Try it: In the copy, include every record below exactly as it appears, but no pictures.
________________________
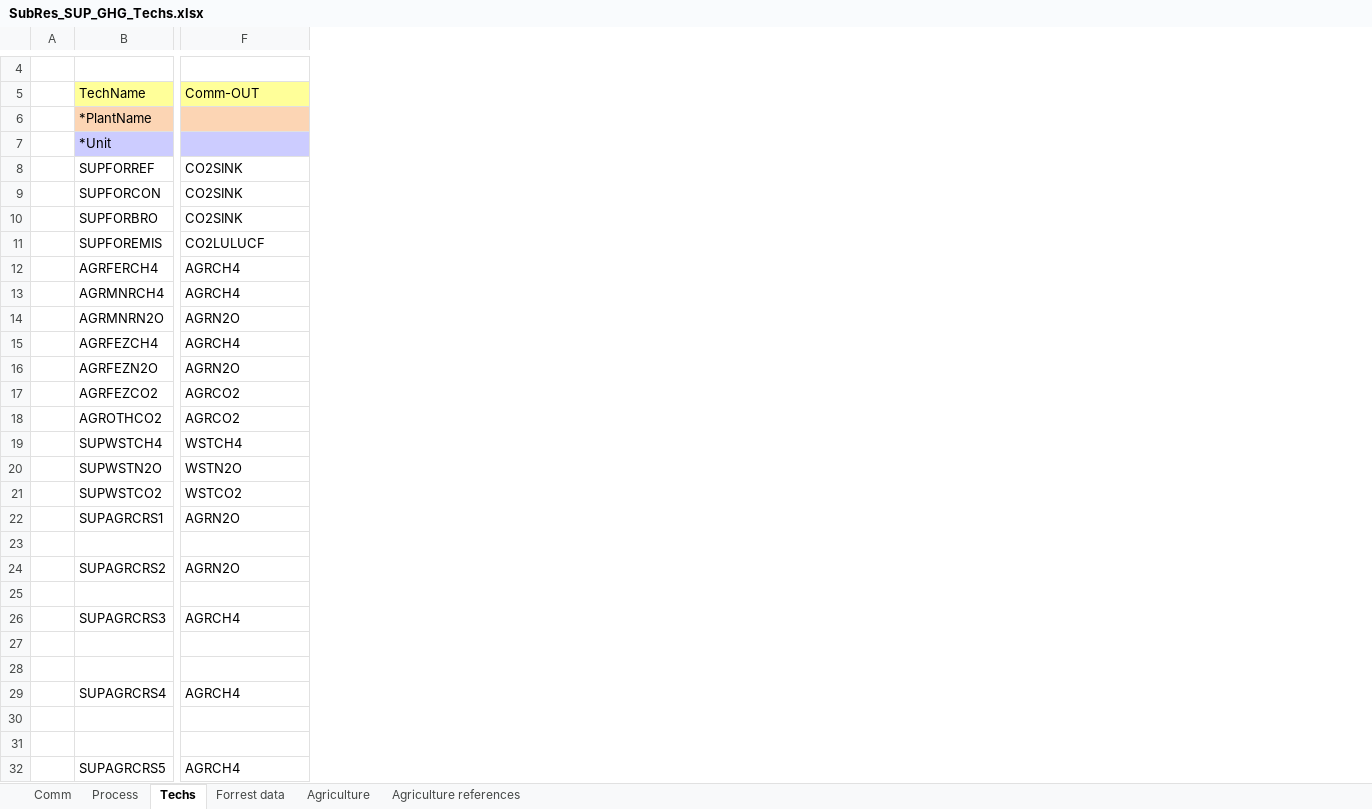
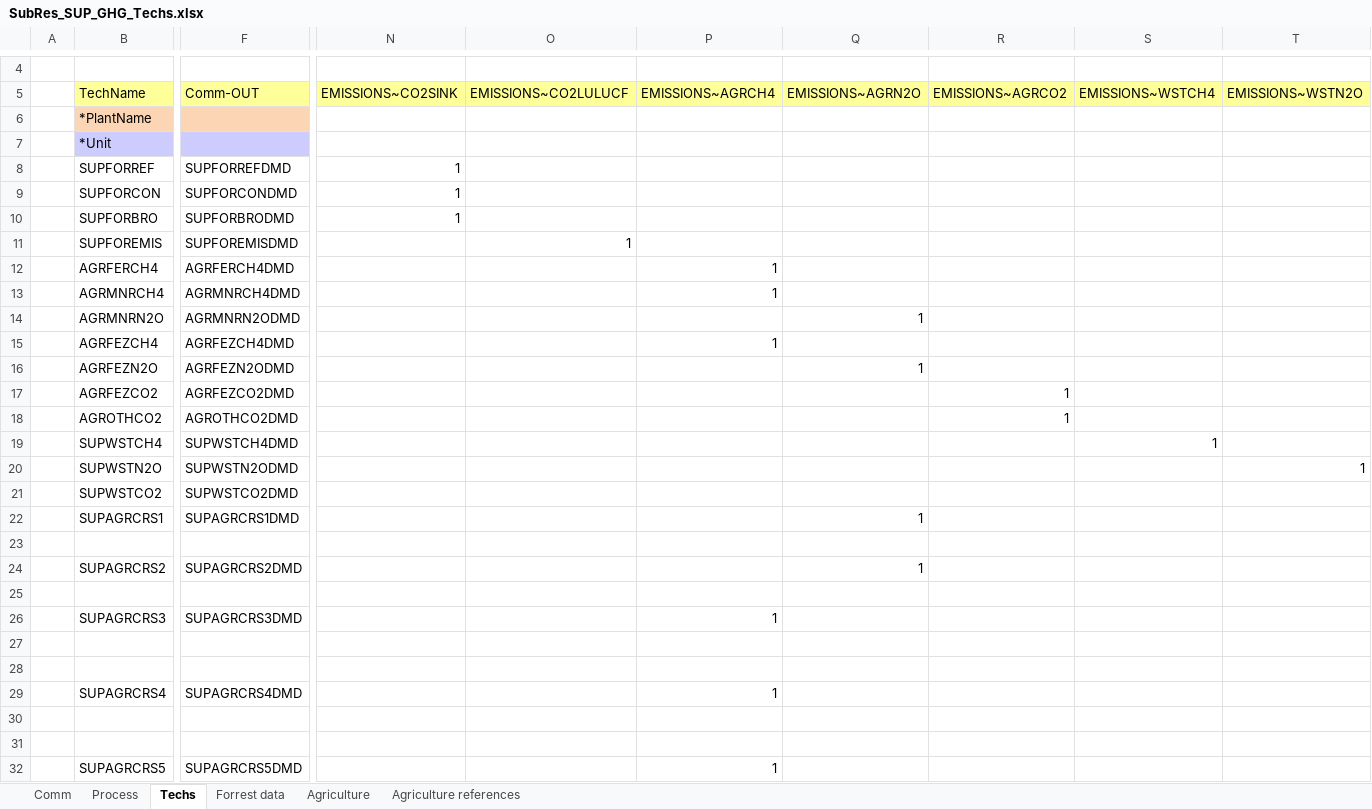
Before and after one commit to MikkelBosack/EnergyIsland, an Excel workbook: SubRES_TMPL/SubRes_SUP_GHG_Techs.xlsx, sheet Techs, drawn as a sheet; only a part is shown, gaps mark what is left out; values as stored, in another font and other column widths than the file's, no borders; the diff covers the shown part only; the diff names each change by its address in the sheet, - before the commit and + after, or states it on an @@ line.

```diff
--- a/SubRES_TMPL/SubRes_SUP_GHG_Techs.xlsx (sheet Techs)
+++ b/SubRES_TMPL/SubRes_SUP_GHG_Techs.xlsx (sheet Techs)
+column N (EMISSIONS~CO2SINK), rows 8-10: all 1
+column O (EMISSIONS~CO2LULUCF), row 11: 1
+column P (EMISSIONS~AGRCH4), rows 12-32: 1 | 1 |  | 1 |  |  |  |  |  |  |  |  |  |  | 1 |  |  | 1 |  |  | 1
+column Q (EMISSIONS~AGRN2O), rows 14-24: 1 |  | 1 |  |  |  |  |  | 1 |  | 1
+column R (EMISSIONS~AGRCO2), rows 17-18: 1 | 1
+column S (EMISSIONS~WSTCH4), row 19: 1
+column T (EMISSIONS~WSTN2O), row 20: 1
-F8 (Comm-OUT): CO2SINK
+F8 (Comm-OUT): SUPFORREFDMD
-F9 (Comm-OUT): CO2SINK
+F9 (Comm-OUT): SUPFORCONDMD
-F10 (Comm-OUT): CO2SINK
+F10 (Comm-OUT): SUPFORBRODMD
-F11 (Comm-OUT): CO2LULUCF
+F11 (Comm-OUT): SUPFOREMISDMD
-F12 (Comm-OUT): AGRCH4
+F12 (Comm-OUT): AGRFERCH4DMD
-F13 (Comm-OUT): AGRCH4
+F13 (Comm-OUT): AGRMNRCH4DMD
-F14 (Comm-OUT): AGRN2O
+F14 (Comm-OUT): AGRMNRN2ODMD
-F15 (Comm-OUT): AGRCH4
+F15 (Comm-OUT): AGRFEZCH4DMD
-F16 (Comm-OUT): AGRN2O
+F16 (Comm-OUT): AGRFEZN2ODMD
-F17 (Comm-OUT): AGRCO2
+F17 (Comm-OUT): AGRFEZCO2DMD
-F18 (Comm-OUT): AGRCO2
+F18 (Comm-OUT): AGROTHCO2DMD
-F19 (Comm-OUT): WSTCH4
+F19 (Comm-OUT): SUPWSTCH4DMD
-F20 (Comm-OUT): WSTN2O
+F20 (Comm-OUT): SUPWSTN2ODMD
-F21 (Comm-OUT): WSTCO2
+F21 (Comm-OUT): SUPWSTCO2DMD
-F22 (Comm-OUT): AGRN2O
+F22 (Comm-OUT): SUPAGRCRS1DMD
-F24 (Comm-OUT): AGRN2O
+F24 (Comm-OUT): SUPAGRCRS2DMD
-F26 (Comm-OUT): AGRCH4
+F26 (Comm-OUT): SUPAGRCRS3DMD
-F29 (Comm-OUT): AGRCH4
+F29 (Comm-OUT): SUPAGRCRS4DMD
-F32 (Comm-OUT): AGRCH4
+F32 (Comm-OUT): SUPAGRCRS5DMD
```
Also changed, not shown: 4 added columns, 1 removed column and 4 edited cells elsewhere in this sheet, sheet Comm, formulas that keep their value.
________________________
Answer space:
Before and after one commit to MikkelBosack/EnergyIsland, an Excel workbook: SubRES_TMPL/SubRes_SUP_GHG_Techs.xlsx, sheet Techs, drawn as a sheet; only a part is shown, gaps mark what is left out; values as stored, in another font and other column widths than the file's, no borders; the diff covers the shown part only; the diff names each change by its address in the sheet, - before the commit and + after, or states it on an @@ line.

```diff
--- a/SubRES_TMPL/SubRes_SUP_GHG_Techs.xlsx (sheet Techs)
+++ b/SubRES_TMPL/SubRes_SUP_GHG_Techs.xlsx (sheet Techs)
+column N (EMISSIONS~CO2SINK), rows 8-10: all 1
+column O (EMISSIONS~CO2LULUCF), row 11: 1
+column P (EMISSIONS~AGRCH4), rows 12-32: 1 | 1 |  | 1 |  |  |  |  |  |  |  |  |  |  | 1 |  |  | 1 |  |  | 1
+column Q (EMISSIONS~AGRN2O), rows 14-24: 1 |  | 1 |  |  |  |  |  | 1 |  | 1
+column R (EMISSIONS~AGRCO2), rows 17-18: 1 | 1
+column S (EMISSIONS~WSTCH4), row 19: 1
+column T (EMISSIONS~WSTN2O), row 20: 1
-F8 (Comm-OUT): CO2SINK
+F8 (Comm-OUT): SUPFORREFDMD
-F9 (Comm-OUT): CO2SINK
+F9 (Comm-OUT): SUPFORCONDMD
-F10 (Comm-OUT): CO2SINK
+F10 (Comm-OUT): SUPFORBRODMD
-F11 (Comm-OUT): CO2LULUCF
+F11 (Comm-OUT): SUPFOREMISDMD
-F12 (Comm-OUT): AGRCH4
+F12 (Comm-OUT): AGRFERCH4DMD
-F13 (Comm-OUT): AGRCH4
+F13 (Comm-OUT): AGRMNRCH4DMD
-F14 (Comm-OUT): AGRN2O
+F14 (Comm-OUT): AGRMNRN2ODMD
-F15 (Comm-OUT): AGRCH4
+F15 (Comm-OUT): AGRFEZCH4DMD
-F16 (Comm-OUT): AGRN2O
+F16 (Comm-OUT): AGRFEZN2ODMD
-F17 (Comm-OUT): AGRCO2
+F17 (Comm-OUT): AGRFEZCO2DMD
-F18 (Comm-OUT): AGRCO2
+F18 (Comm-OUT): AGROTHCO2DMD
-F19 (Comm-OUT): WSTCH4
+F19 (Comm-OUT): SUPWSTCH4DMD
-F20 (Comm-OUT): WSTN2O
+F20 (Comm-OUT): SUPWSTN2ODMD
-F21 (Comm-OUT): WSTCO2
+F21 (Comm-OUT): SUPWSTCO2DMD
-F22 (Comm-OUT): AGRN2O
+F22 (Comm-OUT): SUPAGRCRS1DMD
-F24 (Comm-OUT): AGRN2O
+F24 (Comm-OUT): SUPAGRCRS2DMD
-F26 (Comm-OUT): AGRCH4
+F26 (Comm-OUT): SUPAGRCRS3DMD
-F29 (Comm-OUT): AGRCH4
+F29 (Comm-OUT): SUPAGRCRS4DMD
-F32 (Comm-OUT): AGRCH4
+F32 (Comm-OUT): SUPAGRCRS5DMD
```
Also changed, not shown: 4 added columns, 1 removed column and 4 edited cells elsewhere in this sheet, sheet Comm, formulas that keep their value.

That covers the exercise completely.